Alarming: Young adults particularly affected across the EU
The situation is particularly dramatic for young adults in the EU: 91 percent of young adults between 18 and 35 have already seen hate and incitement on the Internet on several occasions. Every second young adult has even been affected by digital violence themselves. Across all age groups, more than two-thirds of all respondents have experienced digital violence themselves.
Women in particular are being pushed off the internet
Digital violence can affect anyone. However, online hatred is pushing women out of social media in particular. 52 percent of the women surveyed stated that they express their opinions on the Internet less frequently for fear of hate. Among the male respondents, 35 percent said they were much more cautious and anonymous in the face of violence on the Internet.
Europeans give Facebook, Twitter and Co. a poor report card
In the survey, 85 percent of respondents express that online platforms such as Facebook, Google and Twitter are not doing enough to protect against digital violence. Over 90 percent of respondents are in favor of reported illegal content being removed more efficiently. 80 percent of respondents would like to have a say in the criteria used to display posts to them. Four out of five respondents consider the legislator to have a duty: they call for clear rules to be enshrined in law for protection against digital violence.
Inês Marinho, Founder of the Portuguese initiative Não Partilhes:

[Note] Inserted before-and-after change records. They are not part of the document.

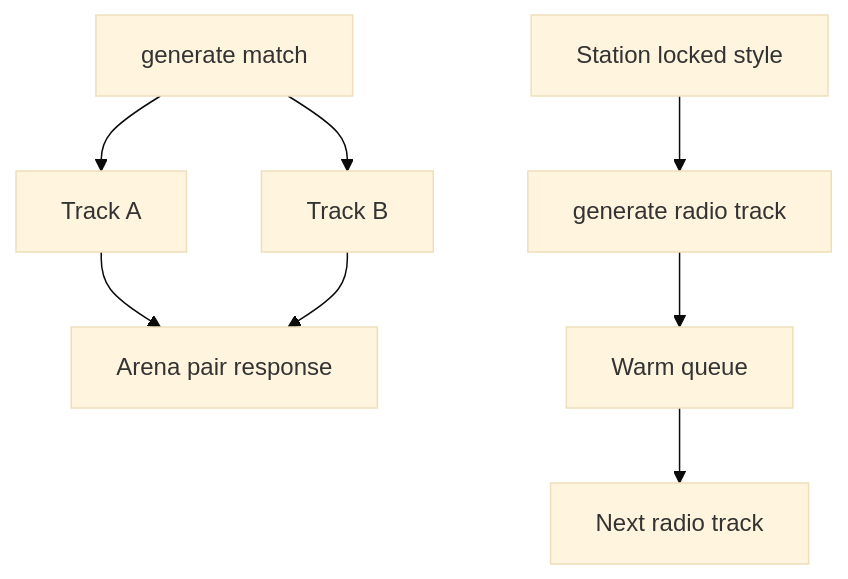
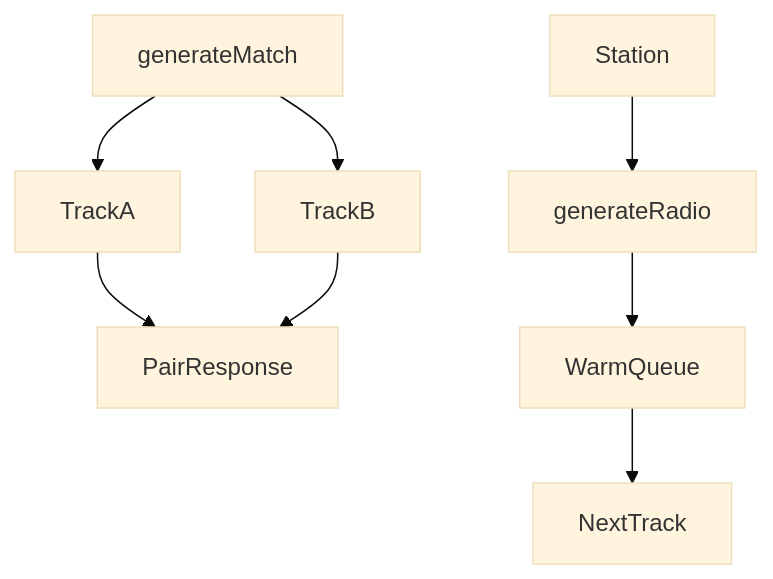
Before and after one commit to LuisSanchez/music-arena: the third of 3 diagrams in docs/how-to.md, drawn with Mermaid (base theme). The commit also changed other lines of this file, not shown here.

First line of the commit message:
Fix Mermaid pipeline diagram reserved-word parse error

````diff
--- a/docs/how-to.md
+++ b/docs/how-to.md
@@ -96,11 +89,10 @@
 ```mermaid
 graph TD
-  M[generate match] --> T1[Track A]
-  M --> T2[Track B]
-  T1 --> P[Arena pair response]
+  M[generateMatch] --> T1[TrackA]
+  M --> T2[TrackB]
+  T1 --> P[PairResponse]
   T2 --> P
-
-  S[Station locked style] --> R[generate radio track]
-  R --> Q[Warm queue]
-  Q --> N[Next radio track]
+  S[Station] --> R[generateRadio]
+  R --> Q[WarmQueue]
+  Q --> N[NextTrack]
 ```
````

“A few years ago I joined a group of women whose nude pictures were stolen and published. There were too many of us, far too many, who had this horrible experience. That’s when I realized that something has to happen now. Our society must now take action to ensure that those affected by digital violence are supported. The responsibility for dealing with these crimes lies with all of us, not with those affected.”
Anna-Lena von Hodenberg, executive director of HateAid:

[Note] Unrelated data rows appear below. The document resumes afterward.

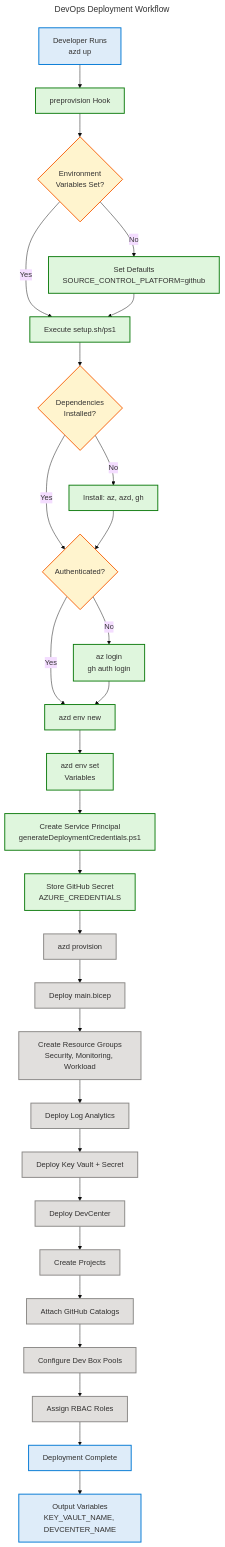
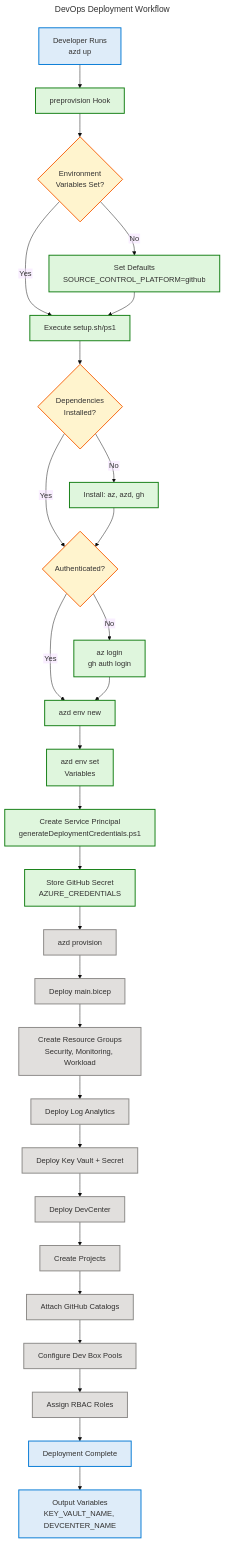
Before and after one commit to Evilazaro/DevExp-DevBox: the third of 4 diagrams in docs/architecture/DevOps-Architecture.md, drawn with Mermaid. The commit also changed other lines of this file and 2 other files, not shown here.

Commit message:
Update flowchart curve style from 'cardinal' to 'basis' in architecture documentation

````diff
--- a/docs/architecture/DevOps-Architecture.md
+++ b/docs/architecture/DevOps-Architecture.md
@@ -1163,61 +1314,79 @@
 ```mermaid
 ---
 title: DevOps Deployment Workflow
 config:
   theme: base
   themeVariables:
     fontSize: '16px'
+  flowchart:
+    htmlLabels: false
 ---
 flowchart TB
     accTitle: Complete DevOps Deployment Flow
-    accDescr: End-to-end deployment process from developer action to provisioned infrastructure
+    accDescr: End-to-end deployment process from developer action to provisioned infrastructure with decision gates and deployment stages. WCAG AA compliant.
 
     Dev[Developer Runs<br/>azd up] --> PreHook[preprovision Hook]
-    
+
     PreHook --> ValidateEnv{Environment<br/>Variables Set?}
     ValidateEnv -->|No| SetDefaults[Set Defaults<br/>SOURCE_CONTROL_PLATFORM=github]
     ValidateEnv -->|Yes| RunSetup[Execute setup.sh/ps1]
     SetDefaults --> RunSetup
 
     RunSetup --> CheckDeps{Dependencies<br/>Installed?}
     CheckDeps -->|No| InstallDeps[Install: az, azd, gh]
     CheckDeps -->|Yes| AuthCheck{Authenticated?}
     InstallDeps --> AuthCheck
 
     AuthCheck -->|No| Login[az login<br/>gh auth login]
     AuthCheck -->|Yes| CreateEnv[azd env new]
     Login --> CreateEnv
 
     CreateEnv --> SetVars[azd env set<br/>Variables]
     SetVars --> CreateSP[Create Service Principal<br/>generateDeploymentCredentials.ps1]
     CreateSP --> StoreSecret[Store GitHub Secret<br/>AZURE_CREDENTIALS]
 
     StoreSecret --> Provision[azd provision]
 
     Provision --> MainBicep[Deploy main.bicep]
 
     MainBicep --> CreateRGs[Create Resource Groups<br/>Security, Monitoring, Workload]
 
     CreateRGs --> DeployMonitoring[Deploy Log Analytics]
     DeployMonitoring --> DeploySecurity[Deploy Key Vault + Secret]
     DeploySecurity --> DeployWorkload[Deploy DevCenter]
 
     DeployWorkload --> CreateProjects[Create Projects]
     CreateProjects --> AttachCatalogs[Attach GitHub Catalogs]
     AttachCatalogs --> ConfigurePools[Configure Dev Box Pools]
 
     ConfigurePools --> AssignRoles[Assign RBAC Roles]
     AssignRoles --> Complete[Deployment Complete]
 
     Complete --> OutputVars[Output Variables<br/>KEY_VAULT_NAME, DEVCENTER_NAME]
 
     classDef startNode fill:#DEECF9,stroke:#0078D4,stroke-width:2px,color:#323130
     classDef decisionNode fill:#FFF4CE,stroke:#F7630C,stroke-width:2px,color:#323130
     classDef processNode fill:#DFF6DD,stroke:#107C10,stroke-width:2px,color:#323130
     classDef deployNode fill:#E1DFDD,stroke:#8A8886,stroke-width:2px,color:#323130
 
     class Dev,Complete,OutputVars startNode
     class ValidateEnv,CheckDeps,AuthCheck decisionNode
     class PreHook,SetDefaults,RunSetup,InstallDeps,Login,CreateEnv,SetVars,CreateSP,StoreSecret processNode
     class Provision,MainBicep,CreateRGs,DeployMonitoring,DeploySecurity,DeployWorkload,CreateProjects,AttachCatalogs,ConfigurePools,AssignRoles deployNode
+
+    %% Required classDef palette (ALL 14 - MANDATORY per MRM-D002)
+    classDef level1Group fill:#FFFFFF,stroke:#605E5C,stroke-width:3px,color:#323130
+    classDef level2Group fill:#F3F2F1,stroke:#605E5C,stroke-width:2px,color:#323130
+    classDef level3Group fill:#E1DFDD,stroke:#605E5C,stroke-width:2px,color:#323130
+    classDef level4Group fill:#D2D0CE,stroke:#605E5C,stroke-width:1px,color:#323130
+    classDef mainGroup fill:#FFFFFF,stroke:#605E5C,stroke-width:3px,color:#323130
+    classDef subGroup fill:#F3F2F1,stroke:#605E5C,stroke-width:2px,color:#323130
+    classDef azureBlue fill:#DEECF9,stroke:#004578,stroke-width:2px,color:#323130
+    classDef successGreen fill:#DFF6DD,stroke:#0B6A0B,stroke-width:2px,color:#323130
+    classDef errorRed fill:#FDE7E9,stroke:#A4262C,stroke-width:2px,color:#323130
+    classDef sharedYellow fill:#FFF4CE,stroke:#986F0B,stroke-width:2px,color:#323130
+    classDef warningOrange fill:#FDE7E9,stroke:#8A3707,stroke-width:2px,color:#323130
+    classDef neutralPurple fill:#E1DFDD,stroke:#5B5FC7,stroke-width:2px,color:#323130
+    classDef presenceTeal fill:#C8F0E7,stroke:#00666B,stroke-width:2px,color:#323130
+    classDef neutralGrey fill:#F3F2F1,stroke:#605E5C,stroke-width:2px,color:#323130
 ```
````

“The results show: Digital hate is not an isolated case, but the rule across Europe. At the latest since the revelations of the Facebook files, we know that the platforms are not prepared to do anything about it. Citizens all over Europe are now making clear demands on EU politicians: They must finally act and lay down clear rules for platforms and fundamental rights for users in the Digital Services Act. Only in this way can we ensure the protection of people on the Internet and create spaces in which we can move without fear of violence.”
Thousands of Europeans have already joined these demands as part of the petition of the alliance, which includes Anna Nackt, Plan International Germany, bff – Bundesverband der Frauenberatungsstellen und Frauenennotrufe, neue deutsche medienmacher*innen as well as the European organizations INACH, Não Partilhes (Portugal), digitalt ansvar (Denmark), Stop Fisha (France), PantallasAmigas (Spain), Zara (Austria), BelonGTo (Ireland).
Benjamin Fischer, program manager at the Alfred Landecker Foundation:
“The figures show once again: The democracy update for the major platforms is overdue. Fundamental rights and the principles of the rule of law protect our freedom and must apply in digital spaces just as they do in the analog. As long as the business models of platforms encourage extremism, discrimination and hate speech, effective regulatory measures are needed to protect users. The Digital Services Act offers a key opportunity for this at the EU level. To prevent it from becoming a patchwork quilt, a cross-national, independent supervisory body is needed that can act on an equal footing with global tech corporations and thus balance out the current power imbalance between platforms and users. As a foundation and funding partner, we see ourselves in the role of an incubator, empowering an organization like HateAid to make a sustainable contribution in the fight for safe and democratic spaces in the digital.”
You can find the complete survey on our website hateaid.org/eu-survey